- You need to think about whether you need to factor in the cost of business cards, thank you cards, other packaging such as gift boxes and organza bags. Think about the money you may spend on table fees at events and on insurances.
This is a long list to consider when pricing a product and can be a complete minefield if you have a wide range of products. However, what is the point in spending money out to run your business when you are not going to get it back to cover your running costs? You need to be seeing £££ signs, not minus figures on your accounting sheets!!
Don’t forget that if you are a new business, don’t be expecting to be making much of a profit, if any in your first year.
Before I leave you go and sort your pricing out I thought I would post about an interesting question I was asked following last weeks blog which was “do you find it demoralising not making a profit, or does the long terms aim see you through?”

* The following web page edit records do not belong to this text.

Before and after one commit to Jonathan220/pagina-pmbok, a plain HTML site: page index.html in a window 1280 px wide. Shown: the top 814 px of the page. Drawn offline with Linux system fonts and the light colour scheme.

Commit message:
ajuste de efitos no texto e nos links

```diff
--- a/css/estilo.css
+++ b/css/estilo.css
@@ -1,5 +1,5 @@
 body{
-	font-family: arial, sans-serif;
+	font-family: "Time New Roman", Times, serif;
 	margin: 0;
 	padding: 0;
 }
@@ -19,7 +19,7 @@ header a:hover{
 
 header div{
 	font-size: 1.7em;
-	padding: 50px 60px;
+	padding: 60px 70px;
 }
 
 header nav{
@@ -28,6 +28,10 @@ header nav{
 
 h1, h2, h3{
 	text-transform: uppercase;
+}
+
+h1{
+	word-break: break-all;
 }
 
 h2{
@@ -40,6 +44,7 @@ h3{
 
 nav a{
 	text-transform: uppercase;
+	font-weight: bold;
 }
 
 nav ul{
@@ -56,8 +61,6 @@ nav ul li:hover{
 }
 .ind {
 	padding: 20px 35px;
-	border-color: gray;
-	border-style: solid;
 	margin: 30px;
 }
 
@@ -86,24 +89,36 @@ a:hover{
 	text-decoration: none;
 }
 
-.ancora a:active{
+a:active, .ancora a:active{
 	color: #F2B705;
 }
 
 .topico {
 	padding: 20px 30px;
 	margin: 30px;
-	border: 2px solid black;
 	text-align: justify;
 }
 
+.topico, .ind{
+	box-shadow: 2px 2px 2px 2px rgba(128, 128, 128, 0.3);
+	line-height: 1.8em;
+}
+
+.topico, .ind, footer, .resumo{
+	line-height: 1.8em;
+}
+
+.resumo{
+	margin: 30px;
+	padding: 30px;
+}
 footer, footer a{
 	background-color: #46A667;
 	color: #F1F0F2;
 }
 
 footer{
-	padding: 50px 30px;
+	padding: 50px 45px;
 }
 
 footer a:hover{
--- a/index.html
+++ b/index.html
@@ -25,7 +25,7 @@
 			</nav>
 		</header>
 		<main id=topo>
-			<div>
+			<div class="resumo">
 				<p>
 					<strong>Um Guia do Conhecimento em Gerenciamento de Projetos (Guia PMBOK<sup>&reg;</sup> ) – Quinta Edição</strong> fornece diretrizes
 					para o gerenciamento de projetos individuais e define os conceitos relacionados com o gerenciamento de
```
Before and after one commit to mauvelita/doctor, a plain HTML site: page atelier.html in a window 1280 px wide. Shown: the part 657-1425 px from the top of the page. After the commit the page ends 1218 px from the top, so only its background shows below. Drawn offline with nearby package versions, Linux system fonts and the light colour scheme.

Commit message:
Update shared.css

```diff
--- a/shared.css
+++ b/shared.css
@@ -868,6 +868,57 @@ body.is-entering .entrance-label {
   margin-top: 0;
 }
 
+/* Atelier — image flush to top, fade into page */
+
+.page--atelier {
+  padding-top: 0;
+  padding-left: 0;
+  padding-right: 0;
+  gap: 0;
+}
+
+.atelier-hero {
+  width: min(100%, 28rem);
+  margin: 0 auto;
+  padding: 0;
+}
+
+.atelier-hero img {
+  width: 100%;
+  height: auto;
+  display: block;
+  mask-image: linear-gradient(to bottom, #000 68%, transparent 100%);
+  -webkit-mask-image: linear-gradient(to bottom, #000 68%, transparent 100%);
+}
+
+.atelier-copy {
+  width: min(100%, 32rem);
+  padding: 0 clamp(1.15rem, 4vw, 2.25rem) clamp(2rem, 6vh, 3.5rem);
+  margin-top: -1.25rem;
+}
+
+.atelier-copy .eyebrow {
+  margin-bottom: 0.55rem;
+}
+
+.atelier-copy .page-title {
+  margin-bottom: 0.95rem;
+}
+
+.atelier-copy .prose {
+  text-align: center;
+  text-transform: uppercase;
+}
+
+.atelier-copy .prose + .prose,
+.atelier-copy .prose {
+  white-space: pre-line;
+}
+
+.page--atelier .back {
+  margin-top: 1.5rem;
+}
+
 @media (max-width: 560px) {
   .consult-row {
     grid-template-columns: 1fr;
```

My answer is no. I have only just come out of my first year in business and there are not many businesses that generate a profit in their first year. My first year was filled with thousands of pounds worth of initial outlay for all the equipment and tools that will now hopefully last me a long time. There are costs for the sewing machine, range of the best quality scissors, website costs, insurance, event fees, business cards, printer ink, fabric, wool mix felt, ribbon, buttons, threads, needles, mannequin, tables in case I need to provide my own at events, props and shelving etc for events, and that’s just for starters.
I look at my accounts often and it would seem that I am on target to be making a good profit by the summer. This will have taken me a year and a half to get there but it does mean that I have used the best quality materials to get there which are longer lasting and going to be much more appreciated by customers. Because I have a day job I do not take a wage/drawings from everything that I currently sell through the business. The money I earn goes straight back into the business to pay off existing start up debt, to replenish any stock I am running low on and I also set aside a small amount each month ready for when I am making a profit so I don’t have to worry about finding the money when I have to pay the tax man!
Coming next week...
How to take Good Photographs
Do's and Don'ts